Under no circumstances alter the records; copy each one exactly.

====== Data shown ======

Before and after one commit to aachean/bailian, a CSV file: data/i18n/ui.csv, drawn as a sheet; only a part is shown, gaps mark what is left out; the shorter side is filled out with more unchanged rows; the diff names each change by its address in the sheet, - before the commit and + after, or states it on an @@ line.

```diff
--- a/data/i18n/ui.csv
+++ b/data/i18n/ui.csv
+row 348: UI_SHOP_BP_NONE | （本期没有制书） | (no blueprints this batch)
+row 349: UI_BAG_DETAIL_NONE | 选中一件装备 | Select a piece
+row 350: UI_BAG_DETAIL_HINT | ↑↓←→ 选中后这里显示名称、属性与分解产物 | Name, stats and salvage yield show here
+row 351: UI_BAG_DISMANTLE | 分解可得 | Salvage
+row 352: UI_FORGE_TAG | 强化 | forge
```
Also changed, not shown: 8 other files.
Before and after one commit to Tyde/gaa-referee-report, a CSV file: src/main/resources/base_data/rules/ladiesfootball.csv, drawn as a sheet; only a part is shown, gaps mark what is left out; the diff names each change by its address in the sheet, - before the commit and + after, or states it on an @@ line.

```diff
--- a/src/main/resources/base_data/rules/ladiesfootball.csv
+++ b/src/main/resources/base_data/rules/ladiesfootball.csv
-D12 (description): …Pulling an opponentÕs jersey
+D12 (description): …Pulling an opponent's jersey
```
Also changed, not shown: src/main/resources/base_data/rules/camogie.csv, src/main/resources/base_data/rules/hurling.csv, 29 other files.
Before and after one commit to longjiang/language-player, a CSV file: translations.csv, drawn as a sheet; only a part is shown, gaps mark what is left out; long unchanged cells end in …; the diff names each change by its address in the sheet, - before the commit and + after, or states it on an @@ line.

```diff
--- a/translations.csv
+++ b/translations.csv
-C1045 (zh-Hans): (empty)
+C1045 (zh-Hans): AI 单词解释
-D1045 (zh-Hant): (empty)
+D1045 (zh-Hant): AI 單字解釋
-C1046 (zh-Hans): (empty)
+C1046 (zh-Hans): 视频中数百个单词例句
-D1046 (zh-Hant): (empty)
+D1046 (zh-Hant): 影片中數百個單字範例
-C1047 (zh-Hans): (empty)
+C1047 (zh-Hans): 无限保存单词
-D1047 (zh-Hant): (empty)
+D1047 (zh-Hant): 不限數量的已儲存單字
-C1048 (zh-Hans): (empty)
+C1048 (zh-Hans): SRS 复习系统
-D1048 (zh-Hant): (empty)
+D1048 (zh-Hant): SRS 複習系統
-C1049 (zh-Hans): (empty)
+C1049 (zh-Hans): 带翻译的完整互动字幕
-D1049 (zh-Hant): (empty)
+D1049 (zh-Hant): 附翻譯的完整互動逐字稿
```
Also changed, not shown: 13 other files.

======

_Written solution_:
Before and after one commit to aachean/bailian, a CSV file: data/i18n/ui.csv, drawn as a sheet; only a part is shown, gaps mark what is left out; the shorter side is filled out with more unchanged rows; the diff names each change by its address in the sheet, - before the commit and + after, or states it on an @@ line.

```diff
--- a/data/i18n/ui.csv
+++ b/data/i18n/ui.csv
+row 348: UI_SHOP_BP_NONE | （本期没有制书） | (no blueprints this batch)
+row 349: UI_BAG_DETAIL_NONE | 选中一件装备 | Select a piece
+row 350: UI_BAG_DETAIL_HINT | ↑↓←→ 选中后这里显示名称、属性与分解产物 | Name, stats and salvage yield show here
+row 351: UI_BAG_DISMANTLE | 分解可得 | Salvage
+row 352: UI_FORGE_TAG | 强化 | forge
```
Also changed, not shown: 8 other files.
Before and after one commit to Tyde/gaa-referee-report, a CSV file: src/main/resources/base_data/rules/ladiesfootball.csv, drawn as a sheet; only a part is shown, gaps mark what is left out; the diff names each change by its address in the sheet, - before the commit and + after, or states it on an @@ line.

```diff
--- a/src/main/resources/base_data/rules/ladiesfootball.csv
+++ b/src/main/resources/base_data/rules/ladiesfootball.csv
-D12 (description): …Pulling an opponentÕs jersey
+D12 (description): …Pulling an opponent's jersey
```
Also changed, not shown: src/main/resources/base_data/rules/camogie.csv, src/main/resources/base_data/rules/hurling.csv, 29 other files.
Before and after one commit to longjiang/language-player, a CSV file: translations.csv, drawn as a sheet; only a part is shown, gaps mark what is left out; long unchanged cells end in …; the diff names each change by its address in the sheet, - before the commit and + after, or states it on an @@ line.

```diff
--- a/translations.csv
+++ b/translations.csv
-C1045 (zh-Hans): (empty)
+C1045 (zh-Hans): AI 单词解释
-D1045 (zh-Hant): (empty)
+D1045 (zh-Hant): AI 單字解釋
-C1046 (zh-Hans): (empty)
+C1046 (zh-Hans): 视频中数百个单词例句
-D1046 (zh-Hant): (empty)
+D1046 (zh-Hant): 影片中數百個單字範例
-C1047 (zh-Hans): (empty)
+C1047 (zh-Hans): 无限保存单词
-D1047 (zh-Hant): (empty)
+D1047 (zh-Hant): 不限數量的已儲存單字
-C1048 (zh-Hans): (empty)
+C1048 (zh-Hans): SRS 复习系统
-D1048 (zh-Hant): (empty)
+D1048 (zh-Hant): SRS 複習系統
-C1049 (zh-Hans): (empty)
+C1049 (zh-Hans): 带翻译的完整互动字幕
-D1049 (zh-Hant): (empty)
+D1049 (zh-Hant): 附翻譯的完整互動逐字稿
```
Also changed, not shown: 13 other files.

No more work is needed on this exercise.